Below we will discuss just that as well as a few other things about Suboxone. The two main ingredients found in Suboxone are naloxone and buprenorphine. Generally speaking it is administered in either film form or tablet form. When taken this way it simple dissolved under the tongue and makes its way into your system. Most people prefer taking it in film form because you don’t get that bitter taste in your mouth you get from the tablet.
This is a single dose medication that is taken daily. The recommended dose is 16/4 mg. However, in some cases the dosage will be progressively increased to 24/6 mg to help deal with the withdrawal symptoms.
Suboxone General Information
Half Life & Peak Levels
The amount of time it takes for half of Suboxone to be eliminated from your body is known as the half life. This actually goes for any medication, substance or drug. As stated before, Suboxone has to main active ingredients. Buprenorphine and naloxone. Both ingredients have a different half lives and should be considered as separate chemicals.
Based on studies buprenorphine has a half life of 24 to 60 hours and naloxone has a half life of 2 to 12 hours. The reason buprenorphine has a much longer half life is because it was designed to treat and manage the withdrawal symptoms associated with opioid addiction. As far as peak levels go, it takes buprenorphine up to 100 minutes to near its peak effect.

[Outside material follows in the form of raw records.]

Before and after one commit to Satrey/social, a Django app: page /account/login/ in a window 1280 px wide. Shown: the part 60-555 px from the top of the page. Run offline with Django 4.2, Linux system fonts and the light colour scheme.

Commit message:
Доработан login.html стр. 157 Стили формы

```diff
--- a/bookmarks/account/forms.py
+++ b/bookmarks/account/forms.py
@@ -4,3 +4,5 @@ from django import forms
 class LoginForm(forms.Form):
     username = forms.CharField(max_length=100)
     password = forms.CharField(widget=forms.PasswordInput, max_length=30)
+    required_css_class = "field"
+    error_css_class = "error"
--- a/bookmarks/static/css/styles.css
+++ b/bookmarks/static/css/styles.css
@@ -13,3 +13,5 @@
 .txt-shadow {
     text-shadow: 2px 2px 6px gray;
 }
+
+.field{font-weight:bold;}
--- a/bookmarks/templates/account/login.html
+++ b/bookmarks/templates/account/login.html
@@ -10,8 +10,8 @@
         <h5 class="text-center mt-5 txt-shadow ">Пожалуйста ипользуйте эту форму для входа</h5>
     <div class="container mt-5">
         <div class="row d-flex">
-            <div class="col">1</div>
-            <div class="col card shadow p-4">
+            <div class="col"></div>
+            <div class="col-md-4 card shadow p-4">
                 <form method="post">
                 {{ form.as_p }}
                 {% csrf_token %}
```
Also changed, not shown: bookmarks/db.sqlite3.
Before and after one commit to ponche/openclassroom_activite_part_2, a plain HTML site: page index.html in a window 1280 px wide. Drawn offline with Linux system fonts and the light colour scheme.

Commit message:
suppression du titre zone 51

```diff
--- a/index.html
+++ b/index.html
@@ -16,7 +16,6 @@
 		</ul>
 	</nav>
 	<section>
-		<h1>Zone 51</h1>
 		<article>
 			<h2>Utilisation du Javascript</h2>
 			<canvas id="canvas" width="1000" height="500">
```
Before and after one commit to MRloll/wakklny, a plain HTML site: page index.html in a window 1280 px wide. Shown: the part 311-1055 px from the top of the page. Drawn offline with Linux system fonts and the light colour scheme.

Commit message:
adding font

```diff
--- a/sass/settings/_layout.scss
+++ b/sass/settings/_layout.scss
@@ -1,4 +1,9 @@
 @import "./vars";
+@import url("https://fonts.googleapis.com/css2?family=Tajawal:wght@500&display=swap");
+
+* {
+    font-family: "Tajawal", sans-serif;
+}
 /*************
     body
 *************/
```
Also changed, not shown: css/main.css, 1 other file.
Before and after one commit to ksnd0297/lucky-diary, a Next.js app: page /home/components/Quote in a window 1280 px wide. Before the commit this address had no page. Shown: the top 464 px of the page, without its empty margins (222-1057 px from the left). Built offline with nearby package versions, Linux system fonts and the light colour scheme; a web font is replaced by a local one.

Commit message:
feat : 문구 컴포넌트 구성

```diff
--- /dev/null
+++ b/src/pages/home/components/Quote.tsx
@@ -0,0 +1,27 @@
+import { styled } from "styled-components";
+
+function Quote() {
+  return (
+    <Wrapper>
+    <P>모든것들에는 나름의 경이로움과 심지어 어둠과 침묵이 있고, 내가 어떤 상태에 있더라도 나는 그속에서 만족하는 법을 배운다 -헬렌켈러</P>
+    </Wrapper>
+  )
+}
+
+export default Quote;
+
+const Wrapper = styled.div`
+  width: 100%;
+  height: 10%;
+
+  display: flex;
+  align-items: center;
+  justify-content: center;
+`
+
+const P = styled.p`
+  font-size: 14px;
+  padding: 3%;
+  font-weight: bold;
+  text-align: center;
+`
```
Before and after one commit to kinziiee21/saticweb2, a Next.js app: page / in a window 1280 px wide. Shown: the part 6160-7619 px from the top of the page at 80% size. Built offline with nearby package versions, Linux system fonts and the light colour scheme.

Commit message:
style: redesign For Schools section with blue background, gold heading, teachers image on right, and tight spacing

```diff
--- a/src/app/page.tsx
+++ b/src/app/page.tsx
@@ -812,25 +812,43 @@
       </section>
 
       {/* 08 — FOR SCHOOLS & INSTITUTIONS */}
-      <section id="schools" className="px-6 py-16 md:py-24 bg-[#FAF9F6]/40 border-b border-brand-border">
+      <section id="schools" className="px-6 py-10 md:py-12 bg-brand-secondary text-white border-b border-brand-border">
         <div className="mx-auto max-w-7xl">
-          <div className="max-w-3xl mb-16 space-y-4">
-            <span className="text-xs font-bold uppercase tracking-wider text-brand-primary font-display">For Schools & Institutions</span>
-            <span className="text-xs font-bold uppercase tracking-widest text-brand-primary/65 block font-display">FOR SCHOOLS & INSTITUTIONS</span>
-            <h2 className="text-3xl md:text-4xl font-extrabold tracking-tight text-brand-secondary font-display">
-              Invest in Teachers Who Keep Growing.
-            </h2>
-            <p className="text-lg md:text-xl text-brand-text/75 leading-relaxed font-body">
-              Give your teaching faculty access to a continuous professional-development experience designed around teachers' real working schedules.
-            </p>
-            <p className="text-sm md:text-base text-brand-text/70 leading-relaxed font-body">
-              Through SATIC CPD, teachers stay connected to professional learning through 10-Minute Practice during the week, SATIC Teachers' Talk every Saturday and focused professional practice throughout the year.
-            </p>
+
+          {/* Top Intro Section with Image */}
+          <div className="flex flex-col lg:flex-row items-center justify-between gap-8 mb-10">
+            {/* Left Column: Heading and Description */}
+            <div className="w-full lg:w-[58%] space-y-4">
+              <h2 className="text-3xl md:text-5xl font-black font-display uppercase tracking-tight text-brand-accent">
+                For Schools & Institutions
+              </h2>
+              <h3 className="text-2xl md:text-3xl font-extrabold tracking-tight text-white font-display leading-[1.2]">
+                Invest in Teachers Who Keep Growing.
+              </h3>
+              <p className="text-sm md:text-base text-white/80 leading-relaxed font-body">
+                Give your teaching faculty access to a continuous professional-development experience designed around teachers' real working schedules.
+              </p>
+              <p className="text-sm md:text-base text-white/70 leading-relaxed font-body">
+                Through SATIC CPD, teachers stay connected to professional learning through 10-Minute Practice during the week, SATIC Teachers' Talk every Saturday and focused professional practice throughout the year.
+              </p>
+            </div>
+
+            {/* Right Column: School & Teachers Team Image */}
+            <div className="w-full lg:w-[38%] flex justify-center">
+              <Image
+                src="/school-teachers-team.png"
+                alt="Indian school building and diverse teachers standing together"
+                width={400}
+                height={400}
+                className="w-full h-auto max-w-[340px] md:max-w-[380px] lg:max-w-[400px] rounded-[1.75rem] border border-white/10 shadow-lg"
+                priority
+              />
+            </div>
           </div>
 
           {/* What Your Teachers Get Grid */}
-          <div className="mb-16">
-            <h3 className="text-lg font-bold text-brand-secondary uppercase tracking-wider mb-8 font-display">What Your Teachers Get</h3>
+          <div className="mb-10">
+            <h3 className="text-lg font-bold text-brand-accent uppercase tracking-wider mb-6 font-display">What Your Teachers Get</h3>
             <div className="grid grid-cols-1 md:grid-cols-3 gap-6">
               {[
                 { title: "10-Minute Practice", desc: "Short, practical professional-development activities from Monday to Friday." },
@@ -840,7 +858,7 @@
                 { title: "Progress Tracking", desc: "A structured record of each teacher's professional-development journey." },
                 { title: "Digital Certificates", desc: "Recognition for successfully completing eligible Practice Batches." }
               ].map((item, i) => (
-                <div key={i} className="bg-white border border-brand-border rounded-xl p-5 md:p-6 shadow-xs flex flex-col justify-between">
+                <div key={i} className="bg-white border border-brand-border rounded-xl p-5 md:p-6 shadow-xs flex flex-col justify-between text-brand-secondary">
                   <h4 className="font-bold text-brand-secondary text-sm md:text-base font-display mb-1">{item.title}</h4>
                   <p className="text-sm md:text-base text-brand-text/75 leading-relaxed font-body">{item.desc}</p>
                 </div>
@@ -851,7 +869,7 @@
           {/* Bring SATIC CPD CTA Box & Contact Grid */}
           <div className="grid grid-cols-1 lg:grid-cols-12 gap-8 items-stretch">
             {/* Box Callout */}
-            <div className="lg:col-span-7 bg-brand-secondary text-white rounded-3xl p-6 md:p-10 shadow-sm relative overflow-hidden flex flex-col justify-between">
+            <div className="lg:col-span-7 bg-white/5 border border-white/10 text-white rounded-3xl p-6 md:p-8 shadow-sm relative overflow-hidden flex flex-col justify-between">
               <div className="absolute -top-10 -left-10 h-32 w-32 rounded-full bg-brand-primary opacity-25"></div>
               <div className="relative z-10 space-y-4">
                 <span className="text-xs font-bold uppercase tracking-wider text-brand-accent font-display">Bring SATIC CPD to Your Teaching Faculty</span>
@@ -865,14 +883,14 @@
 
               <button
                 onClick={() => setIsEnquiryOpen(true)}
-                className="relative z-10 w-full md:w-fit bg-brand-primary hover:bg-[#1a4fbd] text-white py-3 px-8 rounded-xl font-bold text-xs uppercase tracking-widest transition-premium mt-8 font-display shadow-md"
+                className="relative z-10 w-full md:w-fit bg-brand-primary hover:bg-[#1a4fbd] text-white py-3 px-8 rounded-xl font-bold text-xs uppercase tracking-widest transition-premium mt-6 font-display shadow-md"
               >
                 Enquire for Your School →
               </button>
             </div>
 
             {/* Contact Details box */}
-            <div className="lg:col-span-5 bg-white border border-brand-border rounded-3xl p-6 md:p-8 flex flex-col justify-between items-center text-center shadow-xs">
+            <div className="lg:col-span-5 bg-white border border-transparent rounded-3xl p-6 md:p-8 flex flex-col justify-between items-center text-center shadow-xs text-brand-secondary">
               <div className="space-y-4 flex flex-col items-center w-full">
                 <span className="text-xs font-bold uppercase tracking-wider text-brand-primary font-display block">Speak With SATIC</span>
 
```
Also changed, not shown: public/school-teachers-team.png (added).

So now lets talk about how long Suboxone will stay in your body. A big part of suboxone maintenance treatment is a lot of mandatory drug tests. These tests can be ordered by either your job or your school. Generally speaking these tests are looking for evidence of other drug use. But detecting drugs is not always as simple as taking a test. Other things such as how the drug is being used as well as the characteristics of the drug play a huge factor.
Currently I don’t know of any test being commercially sold that can accurately measure the levels of buprenorphine found in suboxone. However, buprenorphine can be detected in hair, blood and urine. There are specific tests that are ordered to test for suboxone in your urine. They include CEDIA or cloned enzyme donor immunoassay and LC-MS-MS which stands for liquid chromatography tandem mass spectrometry. Oral fluid is another option that can be used to test for opioid use.
If you are a healthy adult and you take a single dose of buprenorphine, it will take about 9 hours to be detected with a CEDIA test and about 76 hours to be detected with a LC-MS-MS test. That basically means it can be detected in your urine for up to three days after you take the drug. If you are using it in high doses it can be detected even more than three days later.
As with all drugs, there is a chance that you can become addicted. You becoming addicted will depend on how you take the drug and how much of it you take. For example, if you take suboxone via injection it is getting into your system a lot quicker than it would if you took it in tablet form. As a result it is more likely you will become addicted to it. If you are using Suboxone and you don’t have a prescription for it, that will increase your chances of becoming addicted to it.
Your chances also increase if you have never been addicted to opiates before. If you think you are addicted to Suboxone, seek help as soon as possible.
The key is to make sure you take the medication as prescribed by your doctor. If you don’t have a prescription, don’t take it. If you are having some sort of issues that cause you to turn to drugs for help, go get help for those issues. You don’t want to be in a situation where you are addicted to anything. Its a scary place to be. And last but not least, if you every have any questions about using Suboxone, speak to your doctor. They will be glad to help you in any way they can.